• _Your task_:
Copy the data below exactly, but not the pictures it contains.

• _The data_:
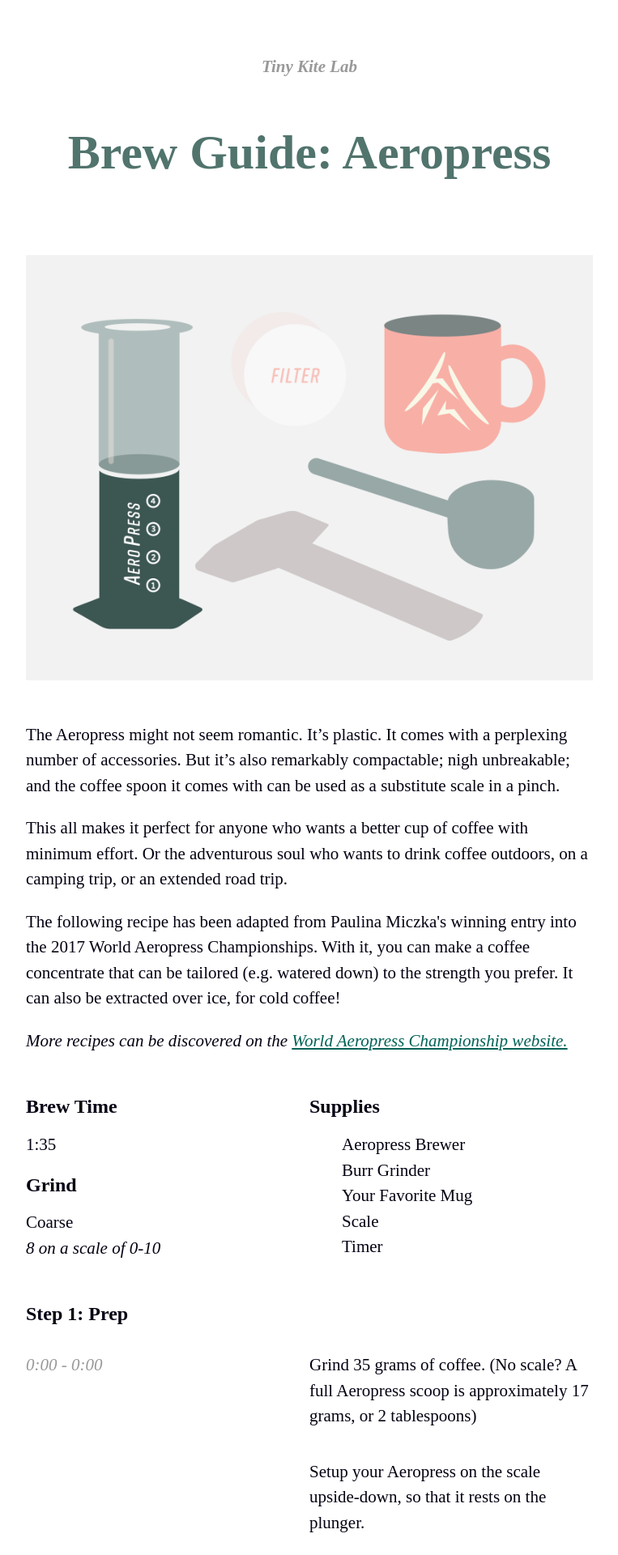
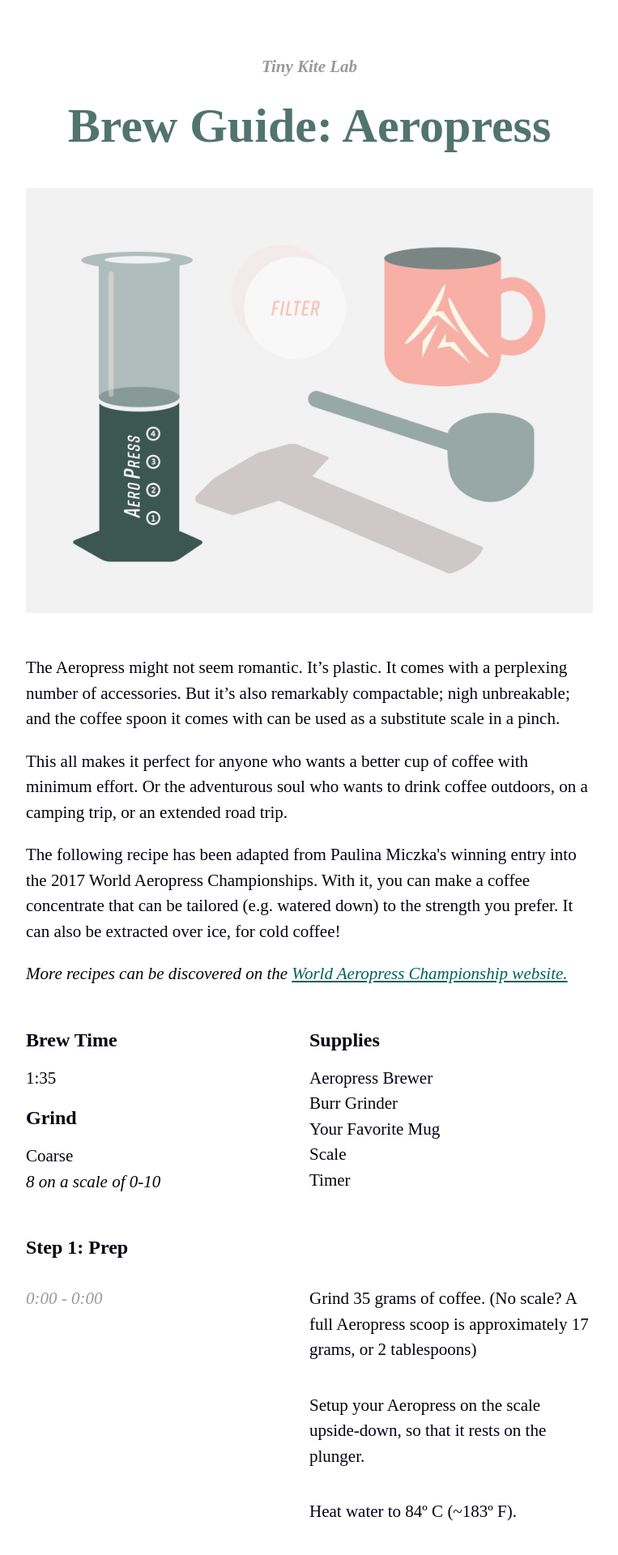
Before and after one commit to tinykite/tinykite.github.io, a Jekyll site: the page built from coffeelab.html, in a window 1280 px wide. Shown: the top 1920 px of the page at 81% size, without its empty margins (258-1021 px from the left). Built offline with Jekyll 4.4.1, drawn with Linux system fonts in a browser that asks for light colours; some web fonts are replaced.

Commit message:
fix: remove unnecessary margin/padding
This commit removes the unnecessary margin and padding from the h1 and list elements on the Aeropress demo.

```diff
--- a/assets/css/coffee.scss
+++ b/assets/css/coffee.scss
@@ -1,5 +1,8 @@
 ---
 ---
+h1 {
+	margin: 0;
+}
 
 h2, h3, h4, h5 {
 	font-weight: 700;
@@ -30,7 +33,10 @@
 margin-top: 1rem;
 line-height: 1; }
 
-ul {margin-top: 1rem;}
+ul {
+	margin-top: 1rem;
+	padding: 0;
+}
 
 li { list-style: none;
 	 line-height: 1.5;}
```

• _Exercise response_:
Before and after one commit to tinykite/tinykite.github.io, a Jekyll site: the page built from coffeelab.html, in a window 1280 px wide. Shown: the top 1920 px of the page at 81% size, without its empty margins (258-1021 px from the left). Built offline with Jekyll 4.4.1, drawn with Linux system fonts in a browser that asks for light colours; some web fonts are replaced.

Commit message:
fix: remove unnecessary margin/padding
This commit removes the unnecessary margin and padding from the h1 and list elements on the Aeropress demo.

```diff
--- a/assets/css/coffee.scss
+++ b/assets/css/coffee.scss
@@ -1,5 +1,8 @@
 ---
 ---
+h1 {
+	margin: 0;
+}
 
 h2, h3, h4, h5 {
 	font-weight: 700;
@@ -30,7 +33,10 @@
 margin-top: 1rem;
 line-height: 1; }
 
-ul {margin-top: 1rem;}
+ul {
+	margin-top: 1rem;
+	padding: 0;
+}
 
 li { list-style: none;
 	 line-height: 1.5;}
```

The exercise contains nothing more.